Pie Face, an 81-unit bakery-café chain based in Sydney, Australia, has signed a licensing agreement with Foodmark, a division of Dubai-based Landmark Hospitality, making the Middle Eastern company the master franchisor of the restaurant concept in the Persian Gulf countries of the United Arab Emirates, Qatar, Bahrain, Kuwait and Saudi Arabia.
The deal, signed on Oct. 3 and brokered by Kuwait-based Univest Consultancy Group, includes a commitment to open at least 100 restaurants in the five countries over the next seven years, starting in the UAE city of Dubai, Pie face chief executive Wayne Homschek said.

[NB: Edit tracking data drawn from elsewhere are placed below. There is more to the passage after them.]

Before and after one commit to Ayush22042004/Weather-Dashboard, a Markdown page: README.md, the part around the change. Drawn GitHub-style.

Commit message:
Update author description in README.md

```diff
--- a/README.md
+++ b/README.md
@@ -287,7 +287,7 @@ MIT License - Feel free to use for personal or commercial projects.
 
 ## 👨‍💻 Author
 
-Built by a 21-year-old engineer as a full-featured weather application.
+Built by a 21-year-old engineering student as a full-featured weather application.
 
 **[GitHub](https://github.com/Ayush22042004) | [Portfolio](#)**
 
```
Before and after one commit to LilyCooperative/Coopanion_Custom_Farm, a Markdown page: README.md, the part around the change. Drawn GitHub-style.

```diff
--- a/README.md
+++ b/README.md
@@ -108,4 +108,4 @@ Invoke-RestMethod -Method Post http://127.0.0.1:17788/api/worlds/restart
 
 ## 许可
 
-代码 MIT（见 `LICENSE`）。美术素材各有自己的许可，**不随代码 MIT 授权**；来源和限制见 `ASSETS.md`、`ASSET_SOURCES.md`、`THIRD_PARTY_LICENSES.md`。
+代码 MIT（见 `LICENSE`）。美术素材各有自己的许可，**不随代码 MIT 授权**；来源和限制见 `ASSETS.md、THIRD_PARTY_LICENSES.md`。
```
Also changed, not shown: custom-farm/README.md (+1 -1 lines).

“We’re very excited,” said Homschek, who co-founded the chain that specializes in savory pies in Sydney in 2003. He opened the first non-Australian unit in New York City early last year. Since then, he has garnered a $15 million investment from Las Vegas hotel developer Steve Wynn, chairman and chief executive of Wynn Resorts Ltd., who bought 43 percent of the issued and outstanding shares of Pie Face USA’s common stock in a private placement.

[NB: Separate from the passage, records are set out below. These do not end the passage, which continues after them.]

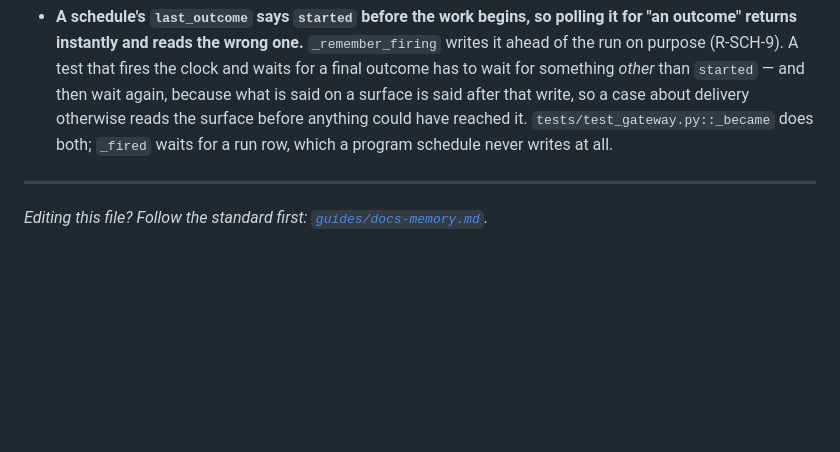
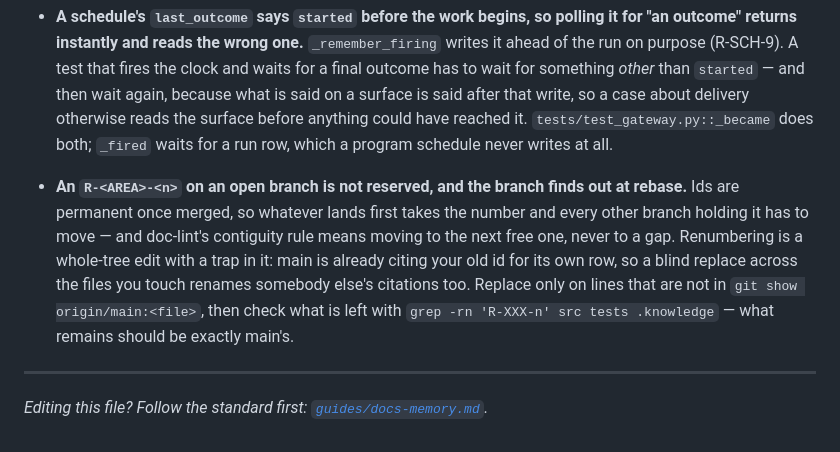
Before and after one commit to rundesk-ai/rundesk-cli, a Markdown page: .knowledge/MEMORY.md, the part around the change. Drawn GitHub-style; blank space fills up the shorter version.

Commit message:
docs(memory): an id on an open branch is not reserved, and renaming it has a trap

```diff
--- a/.knowledge/MEMORY.md
+++ b/.knowledge/MEMORY.md
@@ -654,5 +654,14 @@ re-checked since, so treat these as true-when-found rather than as current.*
   reads the surface before anything could have reached it. `tests/test_gateway.py::_became`
   does both; `_fired` waits for a run row, which a program schedule never writes at all.
 
+- **An `R-<AREA>-<n>` on an open branch is not reserved, and the branch finds out at rebase.**
+  Ids are permanent once merged, so whatever lands first takes the number and every other
+  branch holding it has to move — and doc-lint's contiguity rule means moving to the next
+  free one, never to a gap. Renumbering is a whole-tree edit with a trap in it: main is
+  already citing your old id for its own row, so a blind replace across the files you touch
+  renames somebody else's citations too. Replace only on lines that are not in
+  `git show origin/main:<file>`, then check what is left with
+  `grep -rn 'R-XXX-n' src tests .knowledge` — what remains should be exactly main's.
+
 ---
 *Editing this file? Follow the standard first: [`guides/docs-memory.md`](./guides/docs-memory.md).*
```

Pie Face USA now operates seven locations in New York City, with the eighth slated to open later this month, supplied by a commissary the company built in Brooklyn, N.Y.
Pie Face also recently entered the New Zealand market with master franchisors Julian Field and Jared Palmer, who opened their first store in Auckland on Sept. 1, 2013, with plans to open 62 Pie Face restaurants over the next 10 years.
Under both the New Zealand and Gulf area agreements, the franchisors will build regional commissaries to supply the stores. However, Homschek said the New Zealand licensees plan to sub-franchise restaurants across that country, while Foodmark will develop and run the Gulf region restaurants themselves.
In Australia, parent company Pie Face Pty. Ltd. operates 15 restaurants and franchises another 60, whose operators purchase the pies from commissaries owned and operated by the parent company.
“Landmark are one of the leading retailers in the Middle East, if not the biggest,” said Homschek, noting that Foodmark is the smallest of its four divisions.
Running that division is Kieran Mallon, who previously worked for Alshaya, which brought, , P.F. Chang’s, Pinkberry, Pot Belly, , Shake Shack and other foodservice brands to the Gulf region.
“Upon meeting, Landmark Hospitality got a perspective on the Pie Face brand, the quality of the products and the dynamism of the Pie Face team, which eventually led to the partnership,” Mallon said in an e-mail.
Khaled El-Marsafy, the New York-based vice chairman of Univest, said Foodmark, which also operates Max Chicken, Carluccio’s, Mango Tree, Chi’Zen franchises in the Gulf, as well as its own Zafran Indian casual dining restaurant, has committed to making Pie Face its growth vehicle. “That’s what they want to penetrate the market with and what they want to be known as,” he said.
He added that he thought the chain would appeal to Millennials in the Gulf, who would appreciate the chain’s grab-and-go model.
El-Marsafy said he thought savory pies had an appeal in the region, too. “We’re a bread society. … Stuffed pastry is part of our culture,” he said, adding that he believed Pie Face could do for the bakery-café segment in the Gulf what Starbucks did for coffee and tea shops and what Pinkberry did for ice cream shops: elevate them to an “international brand” that would make them attractive to families.
“The Pie Face range of sweet and savory pies will be very popular in the Middle East, which has a history of enjoying local baked goods,” Mallon agreed.
El-Marsafy also said that Pie Face’s high-quality coffee would also appeal to customers, but while there is a lot of competition in the coffee segment, he thought Pie Face could distinguish itself with food and then also benefit through incremental coffee sales.
Homschek said he has also signed a memorandum of understanding with an Indonesian group to open Pie Face restaurants in that country. He said he also has an “active dialogue” with a Japanese company and has had initial discussions with companies in China.
He added that he has had a representative in India for the past six months who has narrowed down the number of potential franchisees. “Shortly we’ll probably have some one-on-one negotiations [in India],” he said.